Sikorsky, the Host Sponsor for the Conference and manufacturer of this most effective ASW and Multi Role platform joined an informative Panel Session, represented by Christopher Clapperton, Director of Strategy for the company in the region. Together with Commodore Pietro and Lieutenant Commanders Sham (Chief Instructor) and Adief (Taco) of the RMN Air Wing, to discuss the considerations in the procurement of a new Rotary Wing platform. From a Concept leading to an Operational Requirement, Cost and Effectiveness are inseparable, with Training packages and Material support essential. There are great benefits to be seen in benefitting from the mutual support of a major operator such as the USN and a club’ of regional operators with offsets possible through a group of nations hosting local support facilities.
Additional presentations completing the various aspects of naval warfare included Captain Jon Finderup RNZN, hugely experienced in procurement, speaking on the Modernisation of the Royal New Zealand Fleet; Commander Nico Vasseur from the NATO Mine Warfare Centre of Excellence in Belgium on a much neglected aspect of Naval Warfare; and Major General David Hook, RM UK on the Utility and Benefits of a Marine Capability being absorbed into the RMN – in considering this the host Nation has some key perceptions to manage.
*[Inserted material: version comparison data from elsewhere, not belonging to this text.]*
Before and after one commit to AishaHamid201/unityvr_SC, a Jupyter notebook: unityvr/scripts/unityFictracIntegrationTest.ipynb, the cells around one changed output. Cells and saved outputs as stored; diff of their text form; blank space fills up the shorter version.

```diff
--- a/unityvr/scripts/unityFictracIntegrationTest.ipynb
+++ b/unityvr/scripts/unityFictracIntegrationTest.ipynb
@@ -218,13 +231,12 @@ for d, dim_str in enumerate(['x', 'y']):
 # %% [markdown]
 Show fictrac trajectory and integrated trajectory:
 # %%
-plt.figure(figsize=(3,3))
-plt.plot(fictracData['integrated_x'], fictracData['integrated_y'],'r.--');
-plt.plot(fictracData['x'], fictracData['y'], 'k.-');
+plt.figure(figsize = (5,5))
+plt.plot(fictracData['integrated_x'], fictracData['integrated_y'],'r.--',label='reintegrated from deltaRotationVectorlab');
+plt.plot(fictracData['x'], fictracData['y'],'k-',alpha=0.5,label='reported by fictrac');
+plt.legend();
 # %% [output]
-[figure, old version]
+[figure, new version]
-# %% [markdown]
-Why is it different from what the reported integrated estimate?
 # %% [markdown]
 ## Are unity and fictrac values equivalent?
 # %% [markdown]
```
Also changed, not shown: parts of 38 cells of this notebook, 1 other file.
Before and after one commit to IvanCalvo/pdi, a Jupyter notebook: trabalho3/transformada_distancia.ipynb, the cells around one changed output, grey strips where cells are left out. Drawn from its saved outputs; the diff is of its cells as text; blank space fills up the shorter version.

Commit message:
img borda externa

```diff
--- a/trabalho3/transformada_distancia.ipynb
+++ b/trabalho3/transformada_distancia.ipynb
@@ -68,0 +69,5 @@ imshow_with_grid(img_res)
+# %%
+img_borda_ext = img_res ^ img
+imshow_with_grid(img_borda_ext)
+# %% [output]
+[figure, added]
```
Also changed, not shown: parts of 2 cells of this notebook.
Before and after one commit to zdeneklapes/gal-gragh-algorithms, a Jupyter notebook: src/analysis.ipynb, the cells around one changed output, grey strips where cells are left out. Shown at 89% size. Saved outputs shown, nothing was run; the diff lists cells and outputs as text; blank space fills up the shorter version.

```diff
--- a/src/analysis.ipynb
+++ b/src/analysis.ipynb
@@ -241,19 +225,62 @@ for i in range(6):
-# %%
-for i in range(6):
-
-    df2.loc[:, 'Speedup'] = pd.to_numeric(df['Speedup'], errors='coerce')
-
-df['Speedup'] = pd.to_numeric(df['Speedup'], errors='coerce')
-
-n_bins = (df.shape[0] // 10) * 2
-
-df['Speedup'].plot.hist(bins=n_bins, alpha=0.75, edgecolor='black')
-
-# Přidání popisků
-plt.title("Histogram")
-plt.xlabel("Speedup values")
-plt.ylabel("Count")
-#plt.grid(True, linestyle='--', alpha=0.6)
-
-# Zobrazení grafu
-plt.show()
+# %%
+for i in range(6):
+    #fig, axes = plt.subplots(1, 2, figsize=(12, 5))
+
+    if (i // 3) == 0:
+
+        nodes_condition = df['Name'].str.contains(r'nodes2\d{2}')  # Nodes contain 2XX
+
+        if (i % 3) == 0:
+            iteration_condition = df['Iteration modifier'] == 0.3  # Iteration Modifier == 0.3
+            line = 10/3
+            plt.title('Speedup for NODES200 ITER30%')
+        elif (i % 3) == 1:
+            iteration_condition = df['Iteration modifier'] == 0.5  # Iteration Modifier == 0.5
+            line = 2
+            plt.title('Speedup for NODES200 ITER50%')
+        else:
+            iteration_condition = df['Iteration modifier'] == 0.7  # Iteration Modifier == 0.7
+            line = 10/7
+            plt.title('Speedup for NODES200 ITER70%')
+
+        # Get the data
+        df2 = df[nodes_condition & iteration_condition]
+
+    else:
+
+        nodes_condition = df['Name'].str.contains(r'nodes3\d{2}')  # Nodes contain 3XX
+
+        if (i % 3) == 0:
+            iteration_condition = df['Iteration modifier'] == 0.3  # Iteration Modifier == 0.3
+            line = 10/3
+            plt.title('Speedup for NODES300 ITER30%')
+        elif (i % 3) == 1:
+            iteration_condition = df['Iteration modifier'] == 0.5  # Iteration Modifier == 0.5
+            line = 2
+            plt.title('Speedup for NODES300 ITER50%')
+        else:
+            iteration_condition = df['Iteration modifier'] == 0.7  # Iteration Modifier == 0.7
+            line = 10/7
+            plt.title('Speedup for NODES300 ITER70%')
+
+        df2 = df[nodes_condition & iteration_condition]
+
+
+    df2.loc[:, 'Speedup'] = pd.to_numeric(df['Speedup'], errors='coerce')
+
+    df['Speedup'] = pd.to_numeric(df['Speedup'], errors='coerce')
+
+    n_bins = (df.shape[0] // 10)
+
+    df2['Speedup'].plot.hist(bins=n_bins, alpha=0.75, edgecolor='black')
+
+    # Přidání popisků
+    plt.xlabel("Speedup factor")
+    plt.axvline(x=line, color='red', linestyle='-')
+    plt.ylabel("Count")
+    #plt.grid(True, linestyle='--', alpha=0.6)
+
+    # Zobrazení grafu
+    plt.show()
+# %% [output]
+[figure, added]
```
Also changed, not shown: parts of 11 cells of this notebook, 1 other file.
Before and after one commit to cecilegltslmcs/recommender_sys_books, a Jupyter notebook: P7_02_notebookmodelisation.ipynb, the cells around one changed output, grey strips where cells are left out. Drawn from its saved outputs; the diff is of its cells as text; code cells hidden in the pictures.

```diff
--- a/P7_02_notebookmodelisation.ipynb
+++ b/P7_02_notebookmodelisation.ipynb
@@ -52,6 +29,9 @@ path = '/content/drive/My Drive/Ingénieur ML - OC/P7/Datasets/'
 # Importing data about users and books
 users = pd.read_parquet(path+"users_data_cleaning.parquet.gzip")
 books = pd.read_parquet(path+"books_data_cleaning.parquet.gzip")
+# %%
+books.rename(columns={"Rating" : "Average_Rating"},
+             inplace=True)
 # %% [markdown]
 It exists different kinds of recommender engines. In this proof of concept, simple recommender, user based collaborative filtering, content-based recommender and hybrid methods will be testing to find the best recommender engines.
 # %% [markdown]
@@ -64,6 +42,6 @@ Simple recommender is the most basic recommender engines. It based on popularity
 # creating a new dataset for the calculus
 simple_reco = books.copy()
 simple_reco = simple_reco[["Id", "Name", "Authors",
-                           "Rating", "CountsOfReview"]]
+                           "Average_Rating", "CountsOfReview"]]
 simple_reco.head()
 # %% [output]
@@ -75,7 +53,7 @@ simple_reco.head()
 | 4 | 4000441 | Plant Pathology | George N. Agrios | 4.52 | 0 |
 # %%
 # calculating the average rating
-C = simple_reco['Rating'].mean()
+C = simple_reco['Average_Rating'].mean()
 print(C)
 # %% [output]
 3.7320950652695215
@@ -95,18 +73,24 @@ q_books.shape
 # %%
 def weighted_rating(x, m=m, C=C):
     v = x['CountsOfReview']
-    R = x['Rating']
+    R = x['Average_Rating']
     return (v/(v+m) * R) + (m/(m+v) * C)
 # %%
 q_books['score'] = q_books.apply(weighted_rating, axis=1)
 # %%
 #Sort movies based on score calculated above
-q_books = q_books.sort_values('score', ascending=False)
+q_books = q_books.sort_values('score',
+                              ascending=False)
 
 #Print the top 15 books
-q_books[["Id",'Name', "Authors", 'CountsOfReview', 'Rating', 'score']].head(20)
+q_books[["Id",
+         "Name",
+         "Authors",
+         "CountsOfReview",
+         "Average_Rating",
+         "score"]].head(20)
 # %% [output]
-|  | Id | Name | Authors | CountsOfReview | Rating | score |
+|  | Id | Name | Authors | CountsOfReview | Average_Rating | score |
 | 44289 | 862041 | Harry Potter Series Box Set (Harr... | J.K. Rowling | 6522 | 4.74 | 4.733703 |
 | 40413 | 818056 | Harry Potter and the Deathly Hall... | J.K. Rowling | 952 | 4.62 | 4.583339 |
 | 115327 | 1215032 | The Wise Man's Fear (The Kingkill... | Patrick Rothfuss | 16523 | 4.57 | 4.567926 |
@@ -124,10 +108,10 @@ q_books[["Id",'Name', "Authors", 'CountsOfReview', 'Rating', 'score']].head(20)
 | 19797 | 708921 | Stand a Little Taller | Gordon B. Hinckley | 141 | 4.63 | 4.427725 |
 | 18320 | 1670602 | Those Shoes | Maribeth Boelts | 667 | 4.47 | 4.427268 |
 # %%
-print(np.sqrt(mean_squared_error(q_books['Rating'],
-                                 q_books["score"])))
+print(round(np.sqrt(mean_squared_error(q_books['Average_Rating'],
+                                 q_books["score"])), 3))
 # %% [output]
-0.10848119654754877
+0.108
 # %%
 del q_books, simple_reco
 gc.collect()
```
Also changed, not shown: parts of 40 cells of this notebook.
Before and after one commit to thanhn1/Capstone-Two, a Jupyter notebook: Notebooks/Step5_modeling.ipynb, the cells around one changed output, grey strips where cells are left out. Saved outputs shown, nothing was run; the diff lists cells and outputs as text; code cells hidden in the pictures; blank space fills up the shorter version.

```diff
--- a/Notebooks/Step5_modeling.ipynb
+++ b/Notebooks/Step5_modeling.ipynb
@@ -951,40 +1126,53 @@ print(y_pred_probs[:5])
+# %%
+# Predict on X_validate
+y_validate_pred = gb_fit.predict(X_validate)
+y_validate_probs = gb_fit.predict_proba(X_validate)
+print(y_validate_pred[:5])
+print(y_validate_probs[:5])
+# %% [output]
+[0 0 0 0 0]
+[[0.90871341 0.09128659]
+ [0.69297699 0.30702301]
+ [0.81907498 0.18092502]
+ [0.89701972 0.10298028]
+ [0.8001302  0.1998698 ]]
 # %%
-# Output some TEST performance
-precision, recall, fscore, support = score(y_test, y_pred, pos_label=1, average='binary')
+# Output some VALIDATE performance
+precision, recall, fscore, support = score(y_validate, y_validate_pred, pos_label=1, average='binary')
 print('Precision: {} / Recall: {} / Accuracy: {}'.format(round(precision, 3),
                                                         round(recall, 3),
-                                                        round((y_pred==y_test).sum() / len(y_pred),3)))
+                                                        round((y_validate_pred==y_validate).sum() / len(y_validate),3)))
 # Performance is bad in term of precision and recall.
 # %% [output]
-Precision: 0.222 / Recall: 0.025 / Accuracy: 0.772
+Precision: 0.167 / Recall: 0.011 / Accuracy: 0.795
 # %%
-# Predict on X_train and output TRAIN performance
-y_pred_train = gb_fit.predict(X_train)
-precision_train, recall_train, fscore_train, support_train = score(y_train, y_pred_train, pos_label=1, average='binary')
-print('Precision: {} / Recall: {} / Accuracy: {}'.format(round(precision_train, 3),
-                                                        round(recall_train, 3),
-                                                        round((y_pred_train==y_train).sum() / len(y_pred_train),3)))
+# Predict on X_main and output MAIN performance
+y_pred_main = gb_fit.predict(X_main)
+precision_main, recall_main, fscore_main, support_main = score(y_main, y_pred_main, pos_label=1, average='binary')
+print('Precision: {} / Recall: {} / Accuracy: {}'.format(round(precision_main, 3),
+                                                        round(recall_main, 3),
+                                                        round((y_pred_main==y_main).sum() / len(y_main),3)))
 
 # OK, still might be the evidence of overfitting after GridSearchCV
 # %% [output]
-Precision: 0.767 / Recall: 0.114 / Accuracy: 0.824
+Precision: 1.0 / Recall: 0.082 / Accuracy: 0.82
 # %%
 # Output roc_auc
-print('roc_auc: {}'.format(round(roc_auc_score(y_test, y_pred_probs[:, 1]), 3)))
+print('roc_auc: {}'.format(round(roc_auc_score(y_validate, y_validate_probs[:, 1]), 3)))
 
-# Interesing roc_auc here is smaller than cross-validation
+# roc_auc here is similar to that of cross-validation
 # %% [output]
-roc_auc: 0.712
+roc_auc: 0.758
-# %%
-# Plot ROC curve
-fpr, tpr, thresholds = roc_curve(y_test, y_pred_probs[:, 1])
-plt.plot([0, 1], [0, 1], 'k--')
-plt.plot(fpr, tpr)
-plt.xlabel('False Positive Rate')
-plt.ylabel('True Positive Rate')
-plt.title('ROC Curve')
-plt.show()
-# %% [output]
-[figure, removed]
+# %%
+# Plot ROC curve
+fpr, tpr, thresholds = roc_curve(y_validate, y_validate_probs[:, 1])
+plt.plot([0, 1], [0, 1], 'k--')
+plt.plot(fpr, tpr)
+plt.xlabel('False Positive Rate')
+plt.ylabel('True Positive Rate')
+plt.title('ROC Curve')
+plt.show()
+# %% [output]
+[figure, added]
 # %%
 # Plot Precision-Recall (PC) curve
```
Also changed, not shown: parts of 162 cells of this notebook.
A theme introduced at the beginning of this stimulating Conference by the Deputy Chief of Navy, Admiral Kamarul, was the broadening of this event to Asian Maritime Warfare, drawing in other Services with their complementary contribution to operations in the sea areas of Malaysia and her neighbours. Feedback from the attendees for this event was most positive as was support for the Admiral’s proposal which will be taken forward, potentially for 2016. Tangent Link is grateful for the support of Speakers, Sponsors, Exhibitors and Delegates alike and invites you to remain in touch at tangentlink.com/events.
Rear Admiral Terry Loughran CB FRAeS
19 September 2014